    but kept the underlying infrastructure the same, including the command
    line "softwareupdate" tool, the servers involved, the mechanisms to find
    updates, the receipts database and tie-in with, etc. App
    Store presents all these updates in a single "Software Update" section
    in App Store. App updates are listed in a separate group and have a
    different infrastructure and implementation (tied to the iTunes Store,
    and handled similarly to iOS app updates).

    The offer of Mavericks on the Updates tab in 10.8's App Store is not
    part of the Software Update category, nor does it appear via the command
    line softwareupdate tool, nor is it downloaded automatically if
    automatic update downloads are enabled. It isn't the same as App updates
    either, so it must be a new category. We don't have much information as
    to how this mechanism works.
    David Empson, Jan 2, 2014
  10. Thanks guys, I think you are both on to something: OS upgrades are indeed handled differently though they do look superficially the same. There are two categories now in what looks like Software Update and it had a multi-gigabyte update for iMovie and iPhoto at the same time.
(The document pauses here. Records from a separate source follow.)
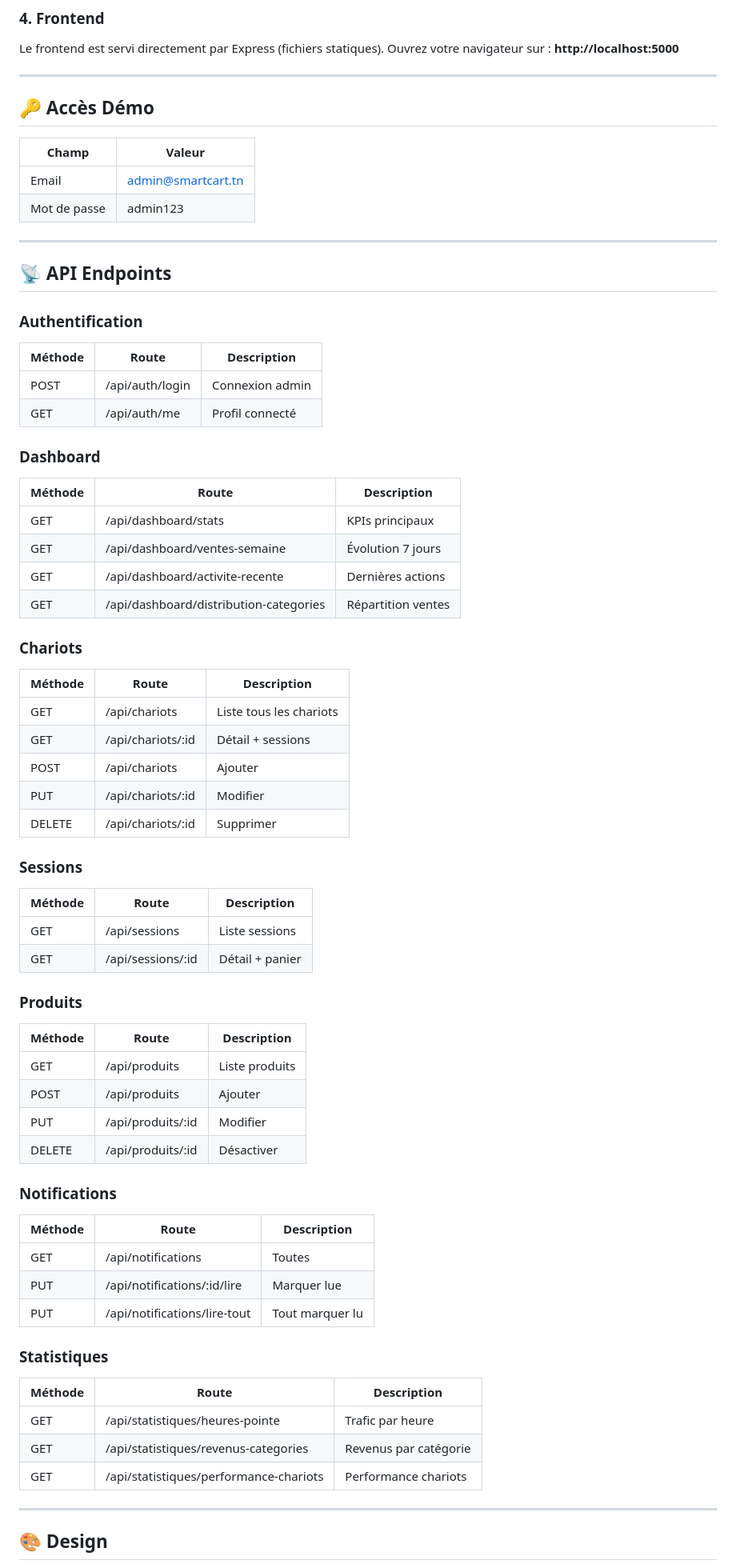
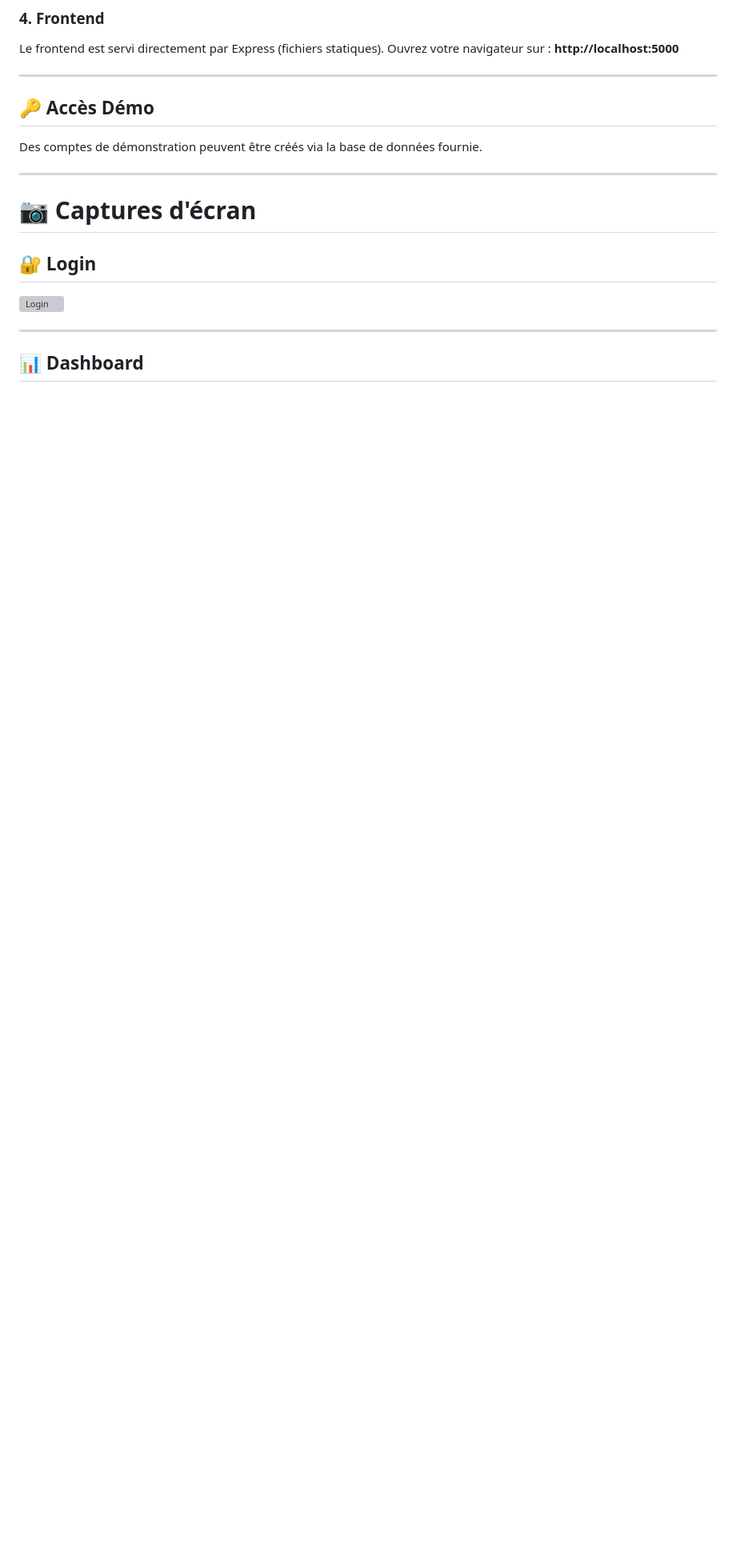
Before and after one commit to haifafredj404/dashboard_smartcart_pfe, a Markdown page: README.md, the part around one of its changes. Shown at 80% size. Drawn GitHub-style; blank space fills up the shorter version; grey boxes are pictures that could not be loaded.

```diff
--- a/README.md
+++ b/README.md
@@ -99,67 +100,17 @@ Ouvrez votre navigateur sur : **http://localhost:5000**
 
 ## 🔑 Accès Démo
 
-| Champ        | Valeur                  |
-|-------------|-------------------------|
-| Email        | admin@smartcart.tn      |
-| Mot de passe | admin123                |
+Des comptes de démonstration peuvent être créés via la base de données fournie.
 
 ---
 
-## 📡 API Endpoints
+# 📷 Captures d'écran
 
-### Authentification
-| Méthode | Route             | Description         |
-|---------|-------------------|---------------------|
-| POST    | /api/auth/login   | Connexion admin     |
-| GET     | /api/auth/me      | Profil connecté     |
+## 🔐 Login
 
-### Dashboard
-| Méthode | Route                              | Description             |
-|---------|------------------------------------|-------------------------|
-| GET     | /api/dashboard/stats               | KPIs principaux         |
-| GET     | /api/dashboard/ventes-semaine      | Évolution 7 jours       |
-| GET     | /api/dashboard/activite-recente    | Dernières actions       |
-| GET     | /api/dashboard/distribution-categories | Répartition ventes |
-
-### Chariots
-| Méthode | Route              | Description           |
-|---------|--------------------|-----------------------|
-| GET     | /api/chariots      | Liste tous les chariots|
-| GET     | /api/chariots/:id  | Détail + sessions     |
-| POST    | /api/chariots      | Ajouter               |
-| PUT     | /api/chariots/:id  | Modifier              |
-| DELETE  | /api/chariots/:id  | Supprimer             |
-
-### Sessions
-| Méthode | Route              | Description           |
-|---------|--------------------|-----------------------|
-| GET     | /api/sessions      | Liste sessions        |
-| GET     | /api/sessions/:id  | Détail + panier       |
-
-### Produits
-| Méthode | Route              | Description           |
-|---------|--------------------|-----------------------|
-| GET     | /api/produits      | Liste produits        |
-| POST    | /api/produits      | Ajouter               |
-| PUT     | /api/produits/:id  | Modifier              |
-| DELETE  | /api/produits/:id  | Désactiver            |
-
-### Notifications
-| Méthode | Route                          | Description         |
-|---------|--------------------------------|---------------------|
-| GET     | /api/notifications             | Toutes              |
-| PUT     | /api/notifications/:id/lire    | Marquer lue         |
-| PUT     | /api/notifications/lire-tout   | Tout marquer lu     |
-
-### Statistiques
-| Méthode | Route                                  | Description            |
-|---------|----------------------------------------|------------------------|
-| GET     | /api/statistiques/heures-pointe        | Trafic par heure       |
-| GET     | /api/statistiques/revenus-categories   | Revenus par catégorie  |
-| GET     | /api/statistiques/performance-chariots | Performance chariots   |
+![Login](screenshots/login.png)
 
 ---
 
-## 🎨 Design
+## 📊 Dashboard
 
```
Also changed, not shown: other parts of README.md (+27 -29 lines).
    In addition, I DID have an applecare issue at the time 10.9 came out related to a motherboard issue which may have prevented my being offered Mavericks at that stage. Curiously Apple assigned me a senior adviser to take care of it after I had spent around 20-30 hours on the phone and had three to five visits to the store and returns to the depot where they couldnt reallyfigure out what was wrong with the unit.

    By the time 10.9.1 came out, it SEEMS either the rep had (gone ill or) dropped the ball and Apple were no longer interested in assisting me. So they pumped out the upgrade when they gave up trying to help me (won't return my calls) and closed the case out?
    licensedtoquill, Jan 2, 2014
  11. licensedtoquill

    J Burns Guest

    Is your computer still broken?

    It seemed funny that they offered Mavericks by Software Update. I
    wonder how many customers they expected to click "update"? Even if you
    wanted to switch to an unknown OS without thinking it over, you'd need
    to be sure everything was backed up, the downtime could be hours, and it
    might take additional time to get everything working with the new OS.

    I wonder if Software Update was used as a sort of email ad, to let
    customers know Mavericks was available. If Apple had both your
    computers listed under the same owner, maybe that's why Mavericks was
    offered only once.

    After I turned down 10.9.0, Software Update kept offering me
    Mavericks-compatible app updates. I wonder if that was another way of
    reminding customers that Mavericks was available.
    J Burns, Jan 2, 2014
    1. Advertisements

Ask a Question

Want to reply to this thread or ask your own question?

You'll need to choose a username for the site, which only take a couple of moments (here). After that, you can post your question and our members will help you out.